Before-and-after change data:
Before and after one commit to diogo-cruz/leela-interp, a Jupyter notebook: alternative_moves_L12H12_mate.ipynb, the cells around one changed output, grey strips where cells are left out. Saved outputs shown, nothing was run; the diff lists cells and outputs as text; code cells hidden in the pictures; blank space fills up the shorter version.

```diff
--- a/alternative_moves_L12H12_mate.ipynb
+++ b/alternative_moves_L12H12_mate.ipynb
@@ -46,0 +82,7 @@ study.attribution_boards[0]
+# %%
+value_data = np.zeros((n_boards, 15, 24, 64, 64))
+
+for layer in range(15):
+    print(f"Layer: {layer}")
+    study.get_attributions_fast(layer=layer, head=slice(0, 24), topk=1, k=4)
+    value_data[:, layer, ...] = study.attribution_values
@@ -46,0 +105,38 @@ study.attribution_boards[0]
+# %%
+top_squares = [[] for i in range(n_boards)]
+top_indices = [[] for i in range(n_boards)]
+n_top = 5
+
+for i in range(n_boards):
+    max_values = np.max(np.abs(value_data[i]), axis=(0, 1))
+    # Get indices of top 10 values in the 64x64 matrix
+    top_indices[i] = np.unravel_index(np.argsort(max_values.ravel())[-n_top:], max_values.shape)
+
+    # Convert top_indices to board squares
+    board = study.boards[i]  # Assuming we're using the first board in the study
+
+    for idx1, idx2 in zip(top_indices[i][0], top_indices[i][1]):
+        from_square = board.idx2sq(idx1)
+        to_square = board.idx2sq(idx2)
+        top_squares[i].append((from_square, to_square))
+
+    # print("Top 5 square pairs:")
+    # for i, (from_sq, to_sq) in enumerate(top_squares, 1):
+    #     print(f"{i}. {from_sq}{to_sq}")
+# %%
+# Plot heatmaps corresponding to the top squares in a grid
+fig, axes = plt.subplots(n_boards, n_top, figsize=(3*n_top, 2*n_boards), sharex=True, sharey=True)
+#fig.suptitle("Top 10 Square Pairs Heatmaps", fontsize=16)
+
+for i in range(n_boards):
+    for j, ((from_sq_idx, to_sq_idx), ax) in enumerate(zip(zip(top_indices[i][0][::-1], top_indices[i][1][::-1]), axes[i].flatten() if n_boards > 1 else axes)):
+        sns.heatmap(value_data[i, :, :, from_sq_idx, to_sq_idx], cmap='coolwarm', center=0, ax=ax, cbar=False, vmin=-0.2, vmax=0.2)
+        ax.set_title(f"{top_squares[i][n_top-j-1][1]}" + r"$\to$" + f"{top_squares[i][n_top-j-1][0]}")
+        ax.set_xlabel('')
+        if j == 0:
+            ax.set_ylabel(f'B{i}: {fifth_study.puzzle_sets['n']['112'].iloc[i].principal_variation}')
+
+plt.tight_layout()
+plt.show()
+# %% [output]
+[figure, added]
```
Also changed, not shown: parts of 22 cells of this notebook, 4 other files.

- AIM OF THE EXERCISE -
Every line above must appear again in your reply, exactly as written.

- EXPECTED ANSWER -
Before and after one commit to diogo-cruz/leela-interp, a Jupyter notebook: alternative_moves_L12H12_mate.ipynb, the cells around one changed output, grey strips where cells are left out. Saved outputs shown, nothing was run; the diff lists cells and outputs as text; code cells hidden in the pictures; blank space fills up the shorter version.

```diff
--- a/alternative_moves_L12H12_mate.ipynb
+++ b/alternative_moves_L12H12_mate.ipynb
@@ -46,0 +82,7 @@ study.attribution_boards[0]
+# %%
+value_data = np.zeros((n_boards, 15, 24, 64, 64))
+
+for layer in range(15):
+    print(f"Layer: {layer}")
+    study.get_attributions_fast(layer=layer, head=slice(0, 24), topk=1, k=4)
+    value_data[:, layer, ...] = study.attribution_values
@@ -46,0 +105,38 @@ study.attribution_boards[0]
+# %%
+top_squares = [[] for i in range(n_boards)]
+top_indices = [[] for i in range(n_boards)]
+n_top = 5
+
+for i in range(n_boards):
+    max_values = np.max(np.abs(value_data[i]), axis=(0, 1))
+    # Get indices of top 10 values in the 64x64 matrix
+    top_indices[i] = np.unravel_index(np.argsort(max_values.ravel())[-n_top:], max_values.shape)
+
+    # Convert top_indices to board squares
+    board = study.boards[i]  # Assuming we're using the first board in the study
+
+    for idx1, idx2 in zip(top_indices[i][0], top_indices[i][1]):
+        from_square = board.idx2sq(idx1)
+        to_square = board.idx2sq(idx2)
+        top_squares[i].append((from_square, to_square))
+
+    # print("Top 5 square pairs:")
+    # for i, (from_sq, to_sq) in enumerate(top_squares, 1):
+    #     print(f"{i}. {from_sq}{to_sq}")
+# %%
+# Plot heatmaps corresponding to the top squares in a grid
+fig, axes = plt.subplots(n_boards, n_top, figsize=(3*n_top, 2*n_boards), sharex=True, sharey=True)
+#fig.suptitle("Top 10 Square Pairs Heatmaps", fontsize=16)
+
+for i in range(n_boards):
+    for j, ((from_sq_idx, to_sq_idx), ax) in enumerate(zip(zip(top_indices[i][0][::-1], top_indices[i][1][::-1]), axes[i].flatten() if n_boards > 1 else axes)):
+        sns.heatmap(value_data[i, :, :, from_sq_idx, to_sq_idx], cmap='coolwarm', center=0, ax=ax, cbar=False, vmin=-0.2, vmax=0.2)
+        ax.set_title(f"{top_squares[i][n_top-j-1][1]}" + r"$\to$" + f"{top_squares[i][n_top-j-1][0]}")
+        ax.set_xlabel('')
+        if j == 0:
+            ax.set_ylabel(f'B{i}: {fifth_study.puzzle_sets['n']['112'].iloc[i].principal_variation}')
+
+plt.tight_layout()
+plt.show()
+# %% [output]
+[figure, added]
```
Also changed, not shown: parts of 22 cells of this notebook, 4 other files.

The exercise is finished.